In addition to making his technologist post easier, the software helped Sheridan in the classroom. As a math and science teacher in Morris, he took advantage of Fiddlehead’s many control functions. He used it to manage all the workstations at once, watching what was on students’ screens and turning the monitors off if he needed their attention. While other products offered similar tools, Sheridan appreciated having all the features bundled by Fiddlehead and not having to worry about additional software.
“It has everything for the teacher and the technology manager all in one package,” he said.
And, he noted, it’s cost effective because when the school system refreshes its cache of computers—a step taken in Morris after four years of use—there are fewer computers to replace.

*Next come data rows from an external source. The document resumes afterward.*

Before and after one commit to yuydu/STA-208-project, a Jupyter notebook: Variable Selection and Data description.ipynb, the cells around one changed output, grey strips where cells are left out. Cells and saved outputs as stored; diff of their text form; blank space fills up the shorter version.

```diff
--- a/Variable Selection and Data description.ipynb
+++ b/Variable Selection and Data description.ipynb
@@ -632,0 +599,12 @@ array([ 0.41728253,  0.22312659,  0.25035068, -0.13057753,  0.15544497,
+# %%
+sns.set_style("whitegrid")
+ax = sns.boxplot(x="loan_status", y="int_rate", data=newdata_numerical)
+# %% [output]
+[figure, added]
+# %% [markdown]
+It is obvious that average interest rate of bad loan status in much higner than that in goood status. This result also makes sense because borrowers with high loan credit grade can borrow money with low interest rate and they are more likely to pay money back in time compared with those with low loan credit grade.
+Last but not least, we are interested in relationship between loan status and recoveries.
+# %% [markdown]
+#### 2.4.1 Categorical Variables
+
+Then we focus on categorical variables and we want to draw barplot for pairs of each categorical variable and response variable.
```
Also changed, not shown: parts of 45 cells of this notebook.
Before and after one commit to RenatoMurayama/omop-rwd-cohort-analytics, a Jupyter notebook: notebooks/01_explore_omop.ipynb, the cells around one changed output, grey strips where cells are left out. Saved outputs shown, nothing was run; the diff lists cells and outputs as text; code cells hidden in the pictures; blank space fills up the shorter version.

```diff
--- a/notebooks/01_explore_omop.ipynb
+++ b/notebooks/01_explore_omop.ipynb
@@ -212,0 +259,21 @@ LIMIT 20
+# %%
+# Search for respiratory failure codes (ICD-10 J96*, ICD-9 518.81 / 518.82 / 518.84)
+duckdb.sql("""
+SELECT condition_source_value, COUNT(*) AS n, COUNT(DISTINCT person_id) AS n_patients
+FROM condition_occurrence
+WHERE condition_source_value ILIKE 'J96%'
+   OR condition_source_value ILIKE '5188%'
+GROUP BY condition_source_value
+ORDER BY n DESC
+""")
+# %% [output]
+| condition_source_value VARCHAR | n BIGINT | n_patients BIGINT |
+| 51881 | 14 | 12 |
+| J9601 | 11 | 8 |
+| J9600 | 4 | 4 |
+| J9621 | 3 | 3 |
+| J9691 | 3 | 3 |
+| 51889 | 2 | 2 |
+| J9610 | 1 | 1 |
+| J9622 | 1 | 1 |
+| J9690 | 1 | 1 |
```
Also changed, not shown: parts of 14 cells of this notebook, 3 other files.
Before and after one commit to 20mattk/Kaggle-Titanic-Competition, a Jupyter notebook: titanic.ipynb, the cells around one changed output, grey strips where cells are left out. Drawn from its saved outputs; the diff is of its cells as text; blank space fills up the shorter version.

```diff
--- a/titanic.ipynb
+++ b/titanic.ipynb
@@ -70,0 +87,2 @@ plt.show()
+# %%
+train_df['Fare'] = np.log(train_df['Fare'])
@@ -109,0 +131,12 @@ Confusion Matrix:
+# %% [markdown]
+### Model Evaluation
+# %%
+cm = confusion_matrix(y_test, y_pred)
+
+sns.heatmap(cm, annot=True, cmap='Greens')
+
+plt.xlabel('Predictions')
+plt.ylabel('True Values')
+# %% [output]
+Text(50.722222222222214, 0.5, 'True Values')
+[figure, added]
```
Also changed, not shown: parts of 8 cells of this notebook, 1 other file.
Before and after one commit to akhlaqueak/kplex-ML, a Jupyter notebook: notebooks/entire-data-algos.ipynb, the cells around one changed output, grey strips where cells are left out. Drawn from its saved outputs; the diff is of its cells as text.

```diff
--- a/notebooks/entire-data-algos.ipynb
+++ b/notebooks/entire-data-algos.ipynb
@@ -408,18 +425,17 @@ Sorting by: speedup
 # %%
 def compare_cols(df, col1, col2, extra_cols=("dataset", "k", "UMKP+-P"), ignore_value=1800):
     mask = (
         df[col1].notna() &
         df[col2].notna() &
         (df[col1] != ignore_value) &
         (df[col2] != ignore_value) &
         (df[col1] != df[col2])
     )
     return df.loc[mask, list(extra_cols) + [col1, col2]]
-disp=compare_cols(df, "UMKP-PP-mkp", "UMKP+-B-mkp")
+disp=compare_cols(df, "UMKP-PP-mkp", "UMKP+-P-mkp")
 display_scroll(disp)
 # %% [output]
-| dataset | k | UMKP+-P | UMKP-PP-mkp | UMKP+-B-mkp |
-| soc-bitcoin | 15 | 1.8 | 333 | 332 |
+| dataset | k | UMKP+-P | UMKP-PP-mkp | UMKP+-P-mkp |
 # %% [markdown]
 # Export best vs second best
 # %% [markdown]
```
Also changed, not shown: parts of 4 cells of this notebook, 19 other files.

Fiddlehead might also help reduce energy costs. Before adopting Fiddlehead, one of Sheridan’s classrooms would get particularly hot on late spring afternoons. He knew that the 24 computers in the room caused much of the heat, but he didn’t realize how significantly they raised the room’s temperature until the new software allowed him to cut the number of computers down to six. This resulted in a much more comfortable work environment for teachers and students. “The energy consumption was also much lower,” he pointed out.
Although Sheridan doesn’t use Fiddlehead daily anymore in his current role, he said he would strongly recommend it to one of the technology managers he oversees in the 16 school districts within his BOCES.
“If someone was strapped for time and asked how they could get their job done a little more efficiently, I would recommend they check it out,” he said. “It takes a lot of headaches out of the job.”